Task directions | The complete data, repeated exactly, should form your response.

[Dataset records]
- Opening Delimiter -
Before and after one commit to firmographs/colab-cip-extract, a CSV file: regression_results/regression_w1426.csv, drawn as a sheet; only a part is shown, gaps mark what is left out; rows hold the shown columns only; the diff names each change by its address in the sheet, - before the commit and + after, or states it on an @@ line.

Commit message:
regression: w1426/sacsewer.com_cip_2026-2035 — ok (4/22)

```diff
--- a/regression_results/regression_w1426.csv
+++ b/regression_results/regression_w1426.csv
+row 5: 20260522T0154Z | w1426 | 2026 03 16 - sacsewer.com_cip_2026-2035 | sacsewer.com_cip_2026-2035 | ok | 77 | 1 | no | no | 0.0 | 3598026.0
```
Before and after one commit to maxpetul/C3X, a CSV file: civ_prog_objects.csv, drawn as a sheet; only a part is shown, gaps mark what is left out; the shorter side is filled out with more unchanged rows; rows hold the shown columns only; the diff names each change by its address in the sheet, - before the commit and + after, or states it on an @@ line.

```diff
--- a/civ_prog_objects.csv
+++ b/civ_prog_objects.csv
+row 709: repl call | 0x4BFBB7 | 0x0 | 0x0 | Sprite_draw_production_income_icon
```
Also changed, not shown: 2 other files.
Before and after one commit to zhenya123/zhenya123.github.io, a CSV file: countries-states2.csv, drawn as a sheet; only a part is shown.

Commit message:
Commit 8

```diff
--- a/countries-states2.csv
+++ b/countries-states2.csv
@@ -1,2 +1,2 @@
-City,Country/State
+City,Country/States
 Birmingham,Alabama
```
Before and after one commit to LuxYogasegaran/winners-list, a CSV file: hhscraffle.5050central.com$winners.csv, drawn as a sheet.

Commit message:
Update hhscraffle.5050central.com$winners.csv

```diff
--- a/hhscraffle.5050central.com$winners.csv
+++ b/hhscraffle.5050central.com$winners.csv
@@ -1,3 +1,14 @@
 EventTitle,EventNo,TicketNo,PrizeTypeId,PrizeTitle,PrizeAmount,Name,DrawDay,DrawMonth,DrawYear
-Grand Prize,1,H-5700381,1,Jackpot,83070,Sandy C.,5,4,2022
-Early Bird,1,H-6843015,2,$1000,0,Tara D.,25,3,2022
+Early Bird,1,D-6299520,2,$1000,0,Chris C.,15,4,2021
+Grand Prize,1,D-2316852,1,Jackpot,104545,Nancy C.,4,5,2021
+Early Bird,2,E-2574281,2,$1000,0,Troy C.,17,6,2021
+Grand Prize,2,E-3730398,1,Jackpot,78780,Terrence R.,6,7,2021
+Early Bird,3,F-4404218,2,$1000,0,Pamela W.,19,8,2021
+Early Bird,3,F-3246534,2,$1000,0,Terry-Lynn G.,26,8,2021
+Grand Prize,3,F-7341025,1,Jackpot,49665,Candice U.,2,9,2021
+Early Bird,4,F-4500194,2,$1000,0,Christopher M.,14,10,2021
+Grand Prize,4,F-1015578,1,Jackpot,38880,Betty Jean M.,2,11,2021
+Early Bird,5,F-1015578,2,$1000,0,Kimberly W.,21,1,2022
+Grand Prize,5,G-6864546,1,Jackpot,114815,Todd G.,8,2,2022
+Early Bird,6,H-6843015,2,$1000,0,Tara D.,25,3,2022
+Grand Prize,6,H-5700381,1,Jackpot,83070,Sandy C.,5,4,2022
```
- Closing Delimiter -
Response to this task |
Before and after one commit to firmographs/colab-cip-extract, a CSV file: regression_results/regression_w1426.csv, drawn as a sheet; only a part is shown, gaps mark what is left out; rows hold the shown columns only; the diff names each change by its address in the sheet, - before the commit and + after, or states it on an @@ line.

Commit message:
regression: w1426/sacsewer.com_cip_2026-2035 — ok (4/22)

```diff
--- a/regression_results/regression_w1426.csv
+++ b/regression_results/regression_w1426.csv
+row 5: 20260522T0154Z | w1426 | 2026 03 16 - sacsewer.com_cip_2026-2035 | sacsewer.com_cip_2026-2035 | ok | 77 | 1 | no | no | 0.0 | 3598026.0
```
Before and after one commit to maxpetul/C3X, a CSV file: civ_prog_objects.csv, drawn as a sheet; only a part is shown, gaps mark what is left out; the shorter side is filled out with more unchanged rows; rows hold the shown columns only; the diff names each change by its address in the sheet, - before the commit and + after, or states it on an @@ line.

```diff
--- a/civ_prog_objects.csv
+++ b/civ_prog_objects.csv
+row 709: repl call | 0x4BFBB7 | 0x0 | 0x0 | Sprite_draw_production_income_icon
```
Also changed, not shown: 2 other files.
Before and after one commit to zhenya123/zhenya123.github.io, a CSV file: countries-states2.csv, drawn as a sheet; only a part is shown.

Commit message:
Commit 8

```diff
--- a/countries-states2.csv
+++ b/countries-states2.csv
@@ -1,2 +1,2 @@
-City,Country/State
+City,Country/States
 Birmingham,Alabama
```
Before and after one commit to LuxYogasegaran/winners-list, a CSV file: hhscraffle.5050central.com$winners.csv, drawn as a sheet.

Commit message:
Update hhscraffle.5050central.com$winners.csv

```diff
--- a/hhscraffle.5050central.com$winners.csv
+++ b/hhscraffle.5050central.com$winners.csv
@@ -1,3 +1,14 @@
 EventTitle,EventNo,TicketNo,PrizeTypeId,PrizeTitle,PrizeAmount,Name,DrawDay,DrawMonth,DrawYear
-Grand Prize,1,H-5700381,1,Jackpot,83070,Sandy C.,5,4,2022
-Early Bird,1,H-6843015,2,$1000,0,Tara D.,25,3,2022
+Early Bird,1,D-6299520,2,$1000,0,Chris C.,15,4,2021
+Grand Prize,1,D-2316852,1,Jackpot,104545,Nancy C.,4,5,2021
+Early Bird,2,E-2574281,2,$1000,0,Troy C.,17,6,2021
+Grand Prize,2,E-3730398,1,Jackpot,78780,Terrence R.,6,7,2021
+Early Bird,3,F-4404218,2,$1000,0,Pamela W.,19,8,2021
+Early Bird,3,F-3246534,2,$1000,0,Terry-Lynn G.,26,8,2021
+Grand Prize,3,F-7341025,1,Jackpot,49665,Candice U.,2,9,2021
+Early Bird,4,F-4500194,2,$1000,0,Christopher M.,14,10,2021
+Grand Prize,4,F-1015578,1,Jackpot,38880,Betty Jean M.,2,11,2021
+Early Bird,5,F-1015578,2,$1000,0,Kimberly W.,21,1,2022
+Grand Prize,5,G-6864546,1,Jackpot,114815,Todd G.,8,2,2022
+Early Bird,6,H-6843015,2,$1000,0,Tara D.,25,3,2022
+Grand Prize,6,H-5700381,1,Jackpot,83070,Sandy C.,5,4,2022
```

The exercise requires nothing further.